June 22, 2015 | By Alok Saboo
By John DeGaspari
A new primer on cybersecurity outlines the challenges that healthcare organizations face and steps they can take to defend themselves against cyberattacks.
The Workgroup for Electronic Data Interchange's (WEDI) "Perspectives on Cybersecurity in Healthcare" covers three prime areas of cybersecurity: the lifecycle of cyberattacks and defense; the anatomy of an attack; and building a culture of prevention.
To build that culture of prevention, the report recommends a strong cyberdefense strategy that addresses how to prepare for and monitor attacks and recover from breaches.
Memorial Sloan Kettering doctors create pricing calculator that weighs factors such as side effects, extra years of life
By Peter Loftus
June 18, 2015 11:21 a.m. ET
One of the nation’s top cancer hospitals is challenging the pharmaceutical industry to adopt a more rational approach to drug pricing.
Memorial Sloan Kettering Cancer Center in New York has created an interactive calculator that compares the cost of more than 50 cancer drugs with what the prices would be if they were tied to factors such as the side effects the drugs produce, and the amount of extra life they give patients. In many cases, the website calculates a price that is lower than the drug’s market price.
The project, led by Peter Bach, a physician and director of the hospital’s Center for Health Policy and Outcomes, is the latest salvo from doctors and others against the escalating costs of cancer drugs, which increasingly carry price tags of $100,000 or more per patient for a year or a course of treatment. A colleague of Dr. Bach’s at Memorial Sloan Kettering recently blasted cancer drug prices as excessive in a speech before thousands of cancer doctors at a meeting in Chicago.
Monday, June 22, 2015
The American patient is a consumer looking for uber-satisfying customer experiences from the U.S. health care system. Legacy stakeholders -- doctors, hospitals and pharma -- best listen to the voice of this customer. If not heeded, health care consumers will increasingly patronize health services through pharmacies, retail stores and digital offerings untethered from traditional health care. This could result in continued fragmentation of a consumer's health and wellness data, quite separate from the patient's clinical data in electronic health records and insurance claims systems.

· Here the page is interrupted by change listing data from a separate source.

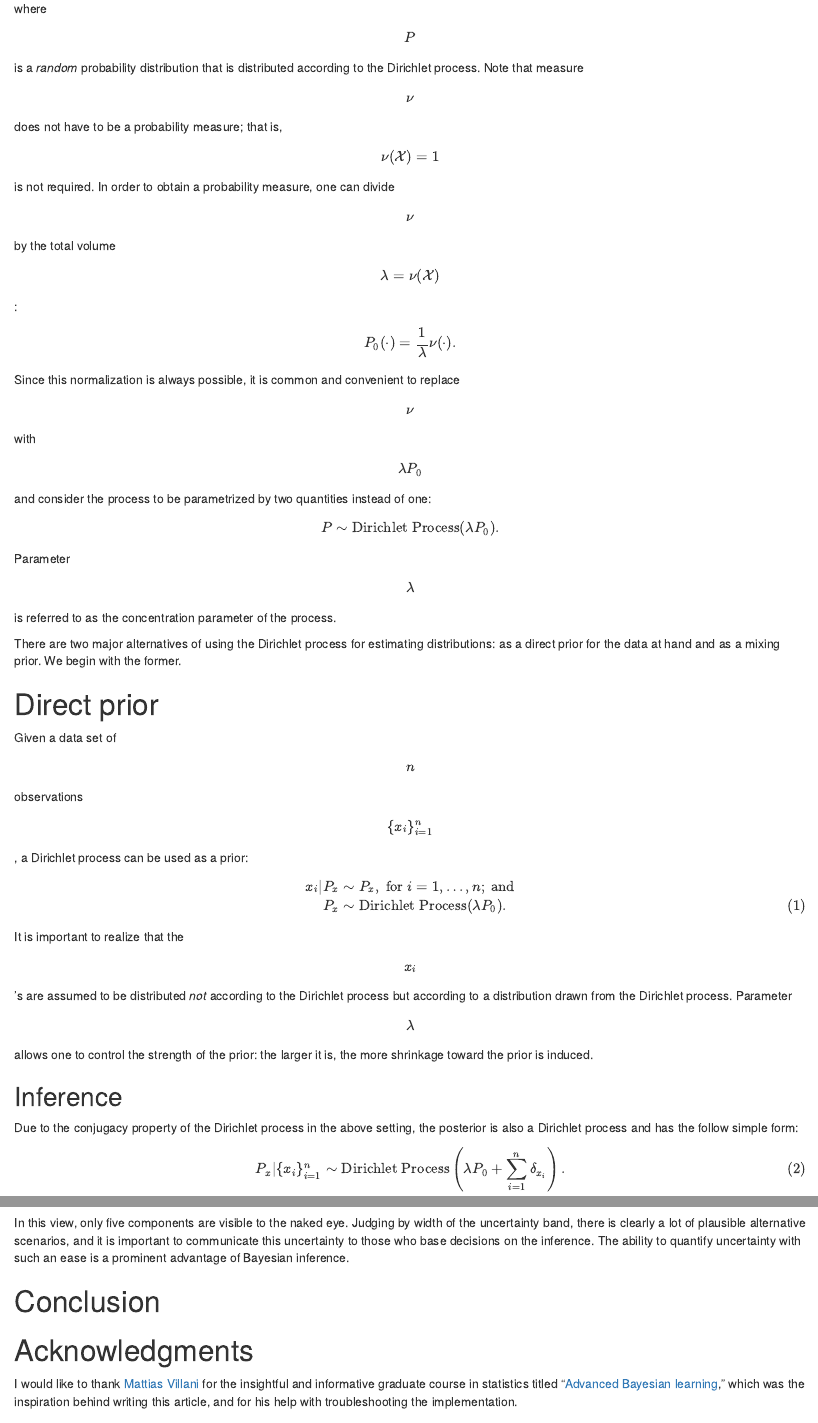
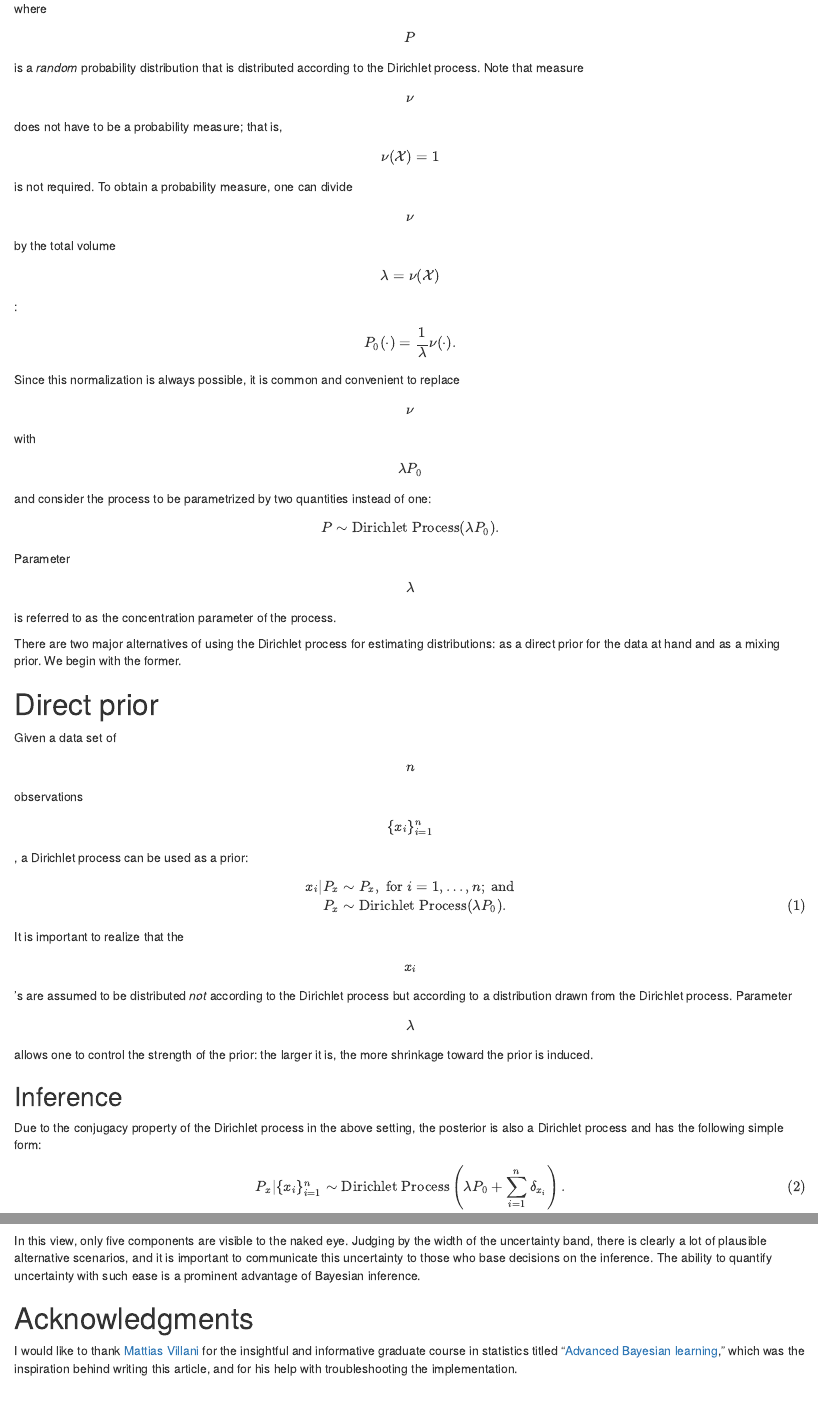
Before and after one commit to IvanUkhov/blog, an R Markdown document (_drafts/2021-01-25-dirichlet-process.Rmd): the page in a window 1100 px wide, from 840 px down, and a second part further down, joined at a grey line. Rendered offline with R 4.5, knitr and Pandoc, with nearby package versions; some code elsewhere in the file could not run offline.

Commit message:
Make a few cosmetic adjustments

```diff
--- a/_drafts/2021-01-25-dirichlet-process.Rmd
+++ b/_drafts/2021-01-25-dirichlet-process.Rmd
@@ -56,8 +56,8 @@ $$
 
 where $$P$$ is a _random_ probability distribution that is distributed according
 to the Dirichlet process. Note that measure $$\nu$$ does not have to be a
-probability measure; that is, $$\nu(\mathcal{X}) = 1$$ is not required. In order
-to obtain a probability measure, one can divide $$\nu$$ by the total volume
+probability measure; that is, $$\nu(\mathcal{X}) = 1$$ is not required. To
+obtain a probability measure, one can divide $$\nu$$ by the total volume
 $$\lambda = \nu(\mathcal{X})$$:
 
 $$
@@ -100,7 +100,7 @@ induced.
 ## Inference
 
 Due to the conjugacy property of the Dirichlet process in the above setting, the
-posterior is also a Dirichlet process and has the follow simple form:
+posterior is also a Dirichlet process and has the following simple form:
 
 $$
 P_x | \{ x_i \}_{i = 1}^n
@@ -740,13 +740,11 @@ plot_inference(draws_summarized, data)
 
 ![](/assets/images/2021-01-25-dirichlet-process/mixture-posterior-summary-1.svg)
 
-In this view, only five components are visible to the naked eye. Judging by
+In this view, only five components are visible to the naked eye. Judging by the
 width of the uncertainty band, there is clearly a lot of plausible alternative
 scenarios, and it is important to communicate this uncertainty to those who base
-decisions on the inference. The ability to quantify uncertainty with such an
-ease is a prominent advantage of Bayesian inference.
-
-# Conclusion
+decisions on the inference. The ability to quantify uncertainty with such ease
+is a prominent advantage of Bayesian inference.
 
 # Acknowledgments
 
```
Also changed, not shown: _drafts/2021-01-25-dirichlet-process.md, _drafts/2021-01-25-dirichlet-process.Rmd (12 more changed lines).
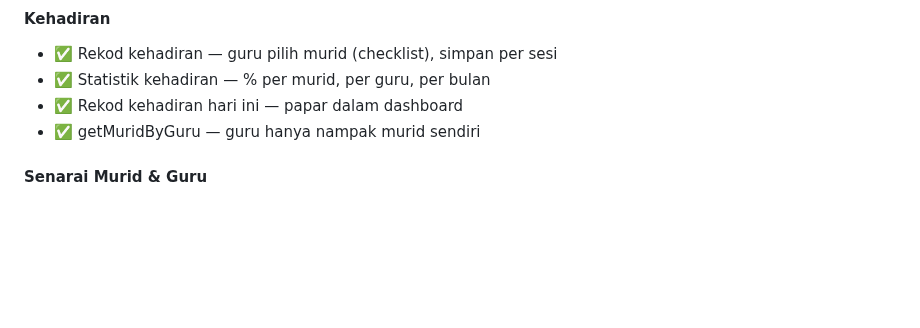
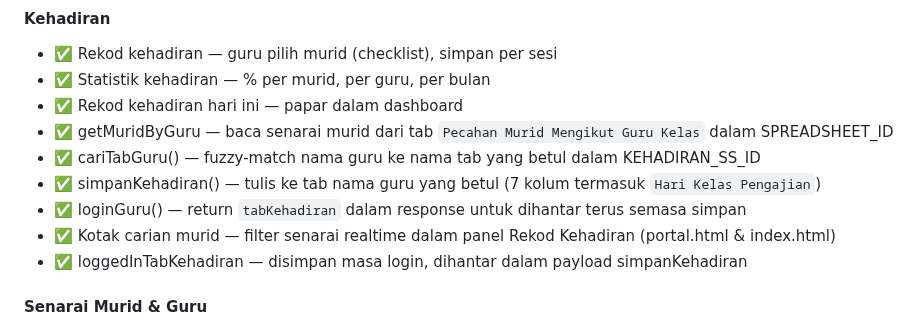
Before and after one commit to BurnDVS/SPKM-SyafieLegacy, a Markdown page: README.md, the part around the change. GitHub-like rendering; blank space fills up the shorter version.

Commit message:
fix: kehadiran tab matching, getMuridByGuru dari Pecahan Murid, kotak carian murid

```diff
--- a/README.md
+++ b/README.md
@@ -122,7 +122,12 @@ Mobile CSS   : @media (max-width: 1024px) SAHAJA
 - ✅ Rekod kehadiran — guru pilih murid (checklist), simpan per sesi
 - ✅ Statistik kehadiran — % per murid, per guru, per bulan
 - ✅ Rekod kehadiran hari ini — papar dalam dashboard
-- ✅ getMuridByGuru — guru hanya nampak murid sendiri
+- ✅ getMuridByGuru — baca senarai murid dari tab `Pecahan Murid Mengikut Guru Kelas` dalam SPREADSHEET_ID
+- ✅ cariTabGuru() — fuzzy-match nama guru ke nama tab yang betul dalam KEHADIRAN_SS_ID
+- ✅ simpanKehadiran() — tulis ke tab nama guru yang betul (7 kolum termasuk `Hari Kelas Pengajian`)
+- ✅ loginGuru() — return `tabKehadiran` dalam response untuk dihantar terus semasa simpan
+- ✅ Kotak carian murid — filter senarai realtime dalam panel Rekod Kehadiran (portal.html & index.html)
+- ✅ loggedInTabKehadiran — disimpan masa login, dihantar dalam payload simpanKehadiran
 
 #### Senarai Murid & Guru
 - ✅ Senarai Murid — kanak-kanak & dewasa, filter, status AKTIF/TIDAK AKTIF
```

Two forces are underneath the phenomenon of consumers' adoption of retail health services and products: The emergence of homo informaticus and people's search for trust and transparency in health care as out-of-pocket payments grow.